No video can help a player make the kind of moves Pietrangelo made on the Canucks Monday, when he dangled around three Vancouver players to set up Patrik Berglund with the eventual game-winning goal. That comes from a natural skill set and mindset.
"Each game you play with him, it seems like he sees the ice better," Jackman said of Pietrangelo. "You couldn't say that about him three years ago. I think he read the plays well, but he just didn't react quick enough.
"Now he's got all the skills. He's playing solid defensively, he's moving his feet. Making that play on the power play to Bergy, it just shows what type of skills he has. He's really been a bright spot for our team this year."
With the positive season comes added expectations. Pietrangelo knows it.
There's always that talk of potential this or potential that, such as winning a Norris Trophy.
"I don't think any expectation anyone's going to put on him is any higher than he puts on himself," Payne said. "... The pressure or expectation somebody else might have is very seldom higher than these guys have on themselves. I don't think that he would be bothered by any sort of lofty expectation from someone."
But Pietrangelo has taken the right frame of mind and perfect approach to his career: don't look too far ahead and live in the moment.
"If I get to that point in my career, that would be awesome," he said. "But I'm only 21. Hopefully, I've got a lot of years left in this league, lots to learn, lots of games to play, hopefully. Just take it one season at a time, one day at a time, one game at a time. I don't want to look too far ahead.
"When I come to the rink, I focus on hockey.
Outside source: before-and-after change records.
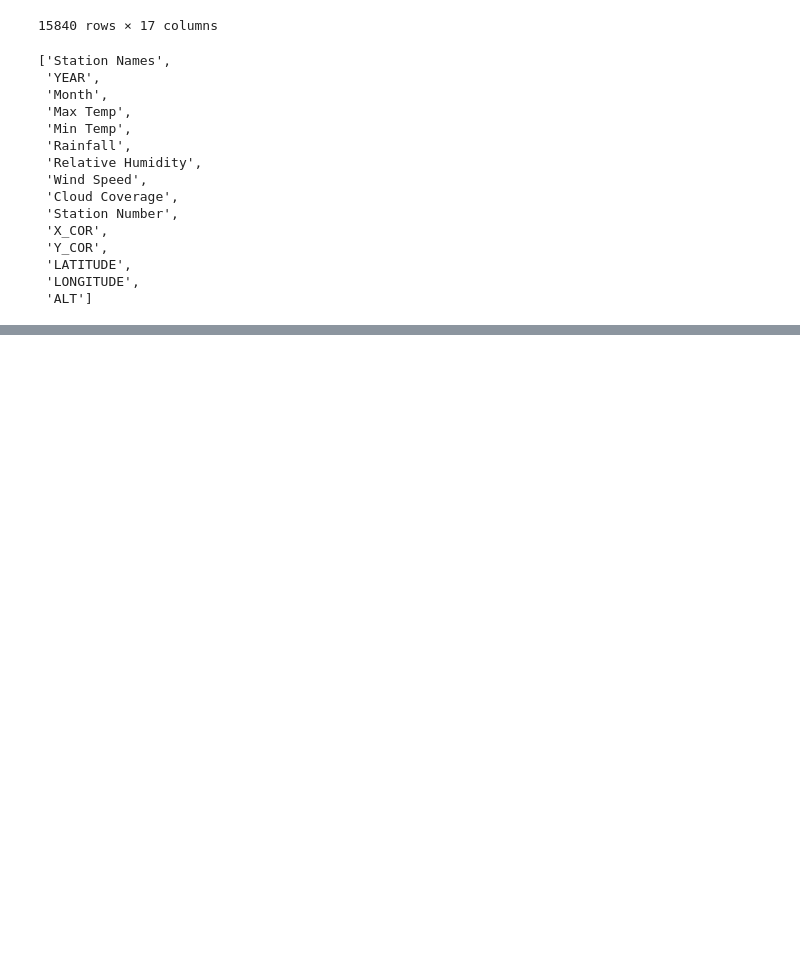
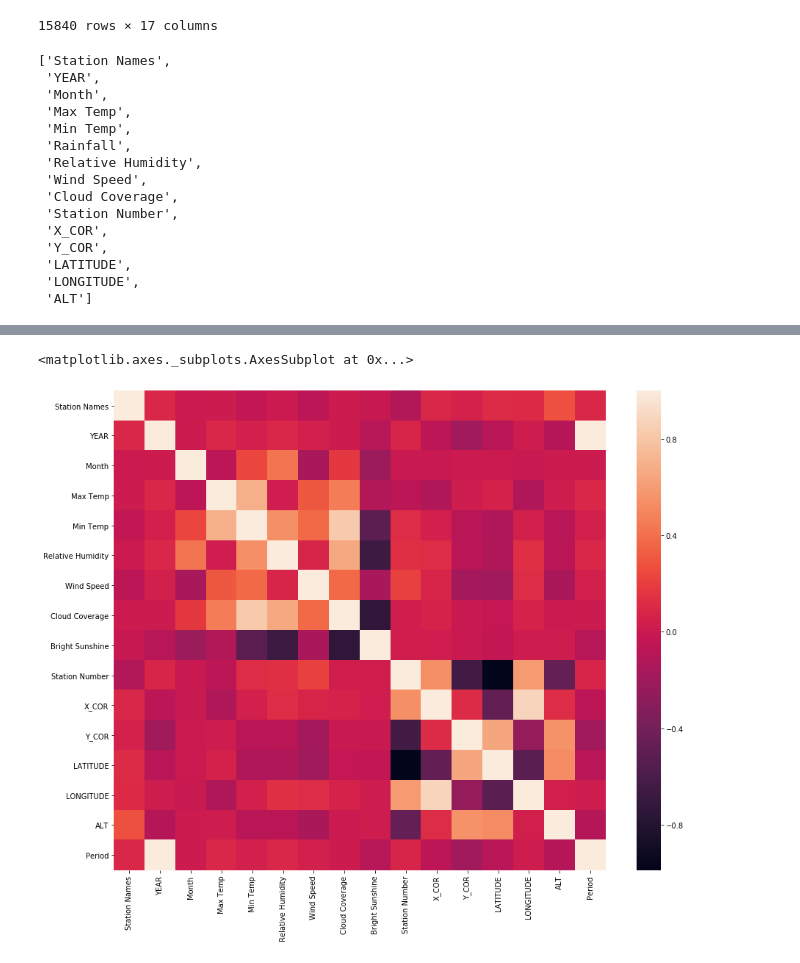
Before and after one commit to LIMON100/Rainfall-in-Bangladesh, a Jupyter notebook: Rainfall.ipynb, the cells around one changed output, grey strips where cells are left out. Cells and saved outputs as stored; diff of their text form; code cells hidden in the pictures; blank space fills up the shorter version.

```diff
--- a/Rainfall.ipynb
+++ b/Rainfall.ipynb
@@ -183,0 +201,6 @@ y_test = df_test.pop('Rainfall')
+# %%
+lm = LinearRegression()
+lm.fit(x_train, y_train)
+
+rfe = RFE(lm, n_features_to_select=9)
+rfe = rfe.fit(x_train, y_train)
@@ -183,0 +223,10 @@ y_test = df_test.pop('Rainfall')
+# %%
+folds = KFold(n_splits = 5, shuffle = True, random_state = 100)
+hyper_params = [{'n_features_to_select': list(range(1 , 12))}]
+# %%
+lm = LinearRegression()
+lm.fit(x_train, y_train)
+
+model_cv = GridSearchCV(estimator = lm , param_grid = hyper_params, scoring= 'r2', cv = folds, return_train_score=True , n_jobs = -1)
+
+model_cv.fit(x_train, y_train)
@@ -183,0 +278,6 @@ y_test = df_test.pop('Rainfall')
+# %%
+plt.figure(figsize = (15 , 12))
+sns.heatmap(x_train.corr())
+# %% [output]
+<matplotlib.axes._subplots.AxesSubplot at 0x...>
+[figure, added]
```
Also changed, not shown: parts of 16 cells of this notebook.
I'm big on when I leave the rink, just kind of be myself and enjoy life and just be a kid. Sometimes, you need a break from the game."